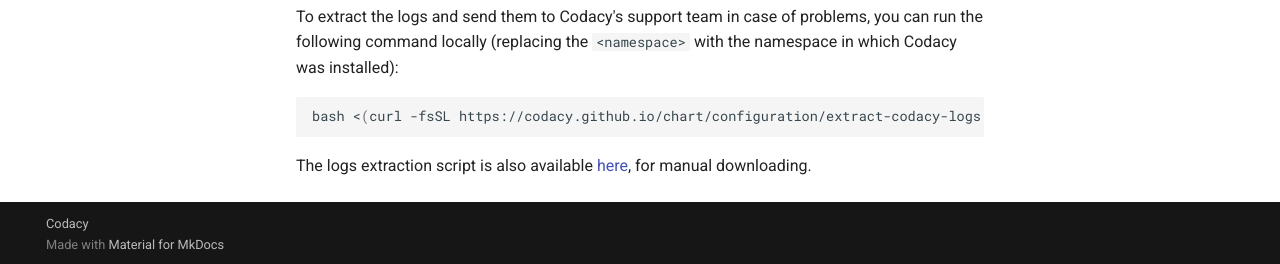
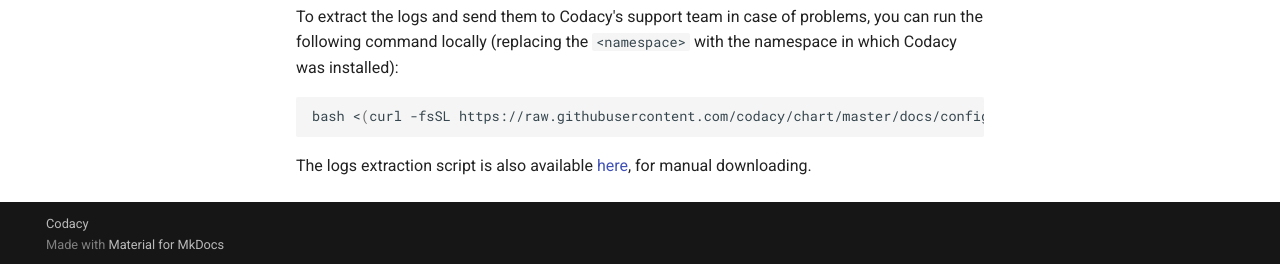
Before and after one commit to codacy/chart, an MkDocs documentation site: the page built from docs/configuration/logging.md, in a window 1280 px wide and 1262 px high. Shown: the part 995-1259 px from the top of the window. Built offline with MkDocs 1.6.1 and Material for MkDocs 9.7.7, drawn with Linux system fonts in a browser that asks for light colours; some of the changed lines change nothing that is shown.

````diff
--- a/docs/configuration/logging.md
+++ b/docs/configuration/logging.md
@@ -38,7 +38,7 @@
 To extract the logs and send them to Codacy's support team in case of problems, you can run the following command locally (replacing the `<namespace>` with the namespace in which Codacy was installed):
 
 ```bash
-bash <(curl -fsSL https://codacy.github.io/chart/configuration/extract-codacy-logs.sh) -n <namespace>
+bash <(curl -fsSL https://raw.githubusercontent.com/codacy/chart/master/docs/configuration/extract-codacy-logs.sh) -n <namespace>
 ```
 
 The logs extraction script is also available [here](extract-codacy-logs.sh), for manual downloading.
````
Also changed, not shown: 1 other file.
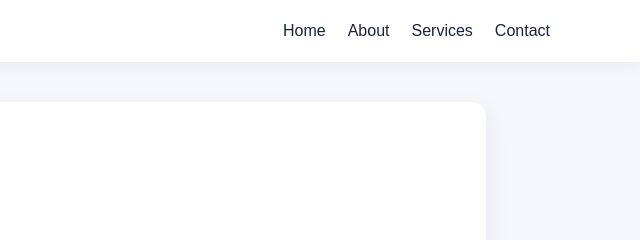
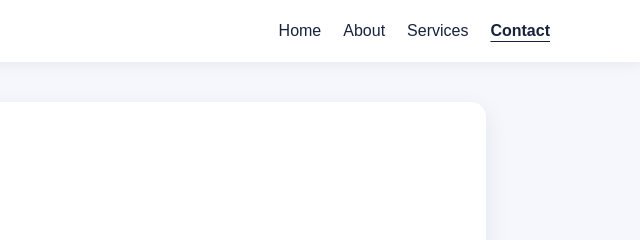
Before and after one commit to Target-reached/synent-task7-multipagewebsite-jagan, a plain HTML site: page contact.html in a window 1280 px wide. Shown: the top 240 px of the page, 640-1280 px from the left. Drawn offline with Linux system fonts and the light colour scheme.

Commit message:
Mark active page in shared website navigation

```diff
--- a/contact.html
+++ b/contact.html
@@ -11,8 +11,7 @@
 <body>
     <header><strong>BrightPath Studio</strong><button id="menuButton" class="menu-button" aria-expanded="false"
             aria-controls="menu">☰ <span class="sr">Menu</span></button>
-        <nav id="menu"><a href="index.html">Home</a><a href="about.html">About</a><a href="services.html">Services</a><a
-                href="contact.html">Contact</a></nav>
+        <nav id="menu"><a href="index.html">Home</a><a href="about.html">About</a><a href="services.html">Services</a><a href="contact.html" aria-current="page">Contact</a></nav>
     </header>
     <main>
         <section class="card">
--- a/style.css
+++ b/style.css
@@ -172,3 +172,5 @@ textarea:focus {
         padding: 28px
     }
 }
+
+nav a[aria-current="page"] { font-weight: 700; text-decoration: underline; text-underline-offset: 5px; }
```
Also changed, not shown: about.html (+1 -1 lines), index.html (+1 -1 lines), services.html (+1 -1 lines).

## Directions for this task
The expected output is the whole listing, word for word, minus its pictures.

## Response area
Before and after one commit to codacy/chart, an MkDocs documentation site: the page built from docs/configuration/logging.md, in a window 1280 px wide and 1262 px high. Shown: the part 995-1259 px from the top of the window. Built offline with MkDocs 1.6.1 and Material for MkDocs 9.7.7, drawn with Linux system fonts in a browser that asks for light colours; some of the changed lines change nothing that is shown.

````diff
--- a/docs/configuration/logging.md
+++ b/docs/configuration/logging.md
@@ -38,7 +38,7 @@
 To extract the logs and send them to Codacy's support team in case of problems, you can run the following command locally (replacing the `<namespace>` with the namespace in which Codacy was installed):
 
 ```bash
-bash <(curl -fsSL https://codacy.github.io/chart/configuration/extract-codacy-logs.sh) -n <namespace>
+bash <(curl -fsSL https://raw.githubusercontent.com/codacy/chart/master/docs/configuration/extract-codacy-logs.sh) -n <namespace>
 ```
 
 The logs extraction script is also available [here](extract-codacy-logs.sh), for manual downloading.
````
Also changed, not shown: 1 other file.
Before and after one commit to Target-reached/synent-task7-multipagewebsite-jagan, a plain HTML site: page contact.html in a window 1280 px wide. Shown: the top 240 px of the page, 640-1280 px from the left. Drawn offline with Linux system fonts and the light colour scheme.

Commit message:
Mark active page in shared website navigation

```diff
--- a/contact.html
+++ b/contact.html
@@ -11,8 +11,7 @@
 <body>
     <header><strong>BrightPath Studio</strong><button id="menuButton" class="menu-button" aria-expanded="false"
             aria-controls="menu">☰ <span class="sr">Menu</span></button>
-        <nav id="menu"><a href="index.html">Home</a><a href="about.html">About</a><a href="services.html">Services</a><a
-                href="contact.html">Contact</a></nav>
+        <nav id="menu"><a href="index.html">Home</a><a href="about.html">About</a><a href="services.html">Services</a><a href="contact.html" aria-current="page">Contact</a></nav>
     </header>
     <main>
         <section class="card">
--- a/style.css
+++ b/style.css
@@ -172,3 +172,5 @@ textarea:focus {
         padding: 28px
     }
 }
+
+nav a[aria-current="page"] { font-weight: 700; text-decoration: underline; text-underline-offset: 5px; }
```
Also changed, not shown: about.html (+1 -1 lines), index.html (+1 -1 lines), services.html (+1 -1 lines).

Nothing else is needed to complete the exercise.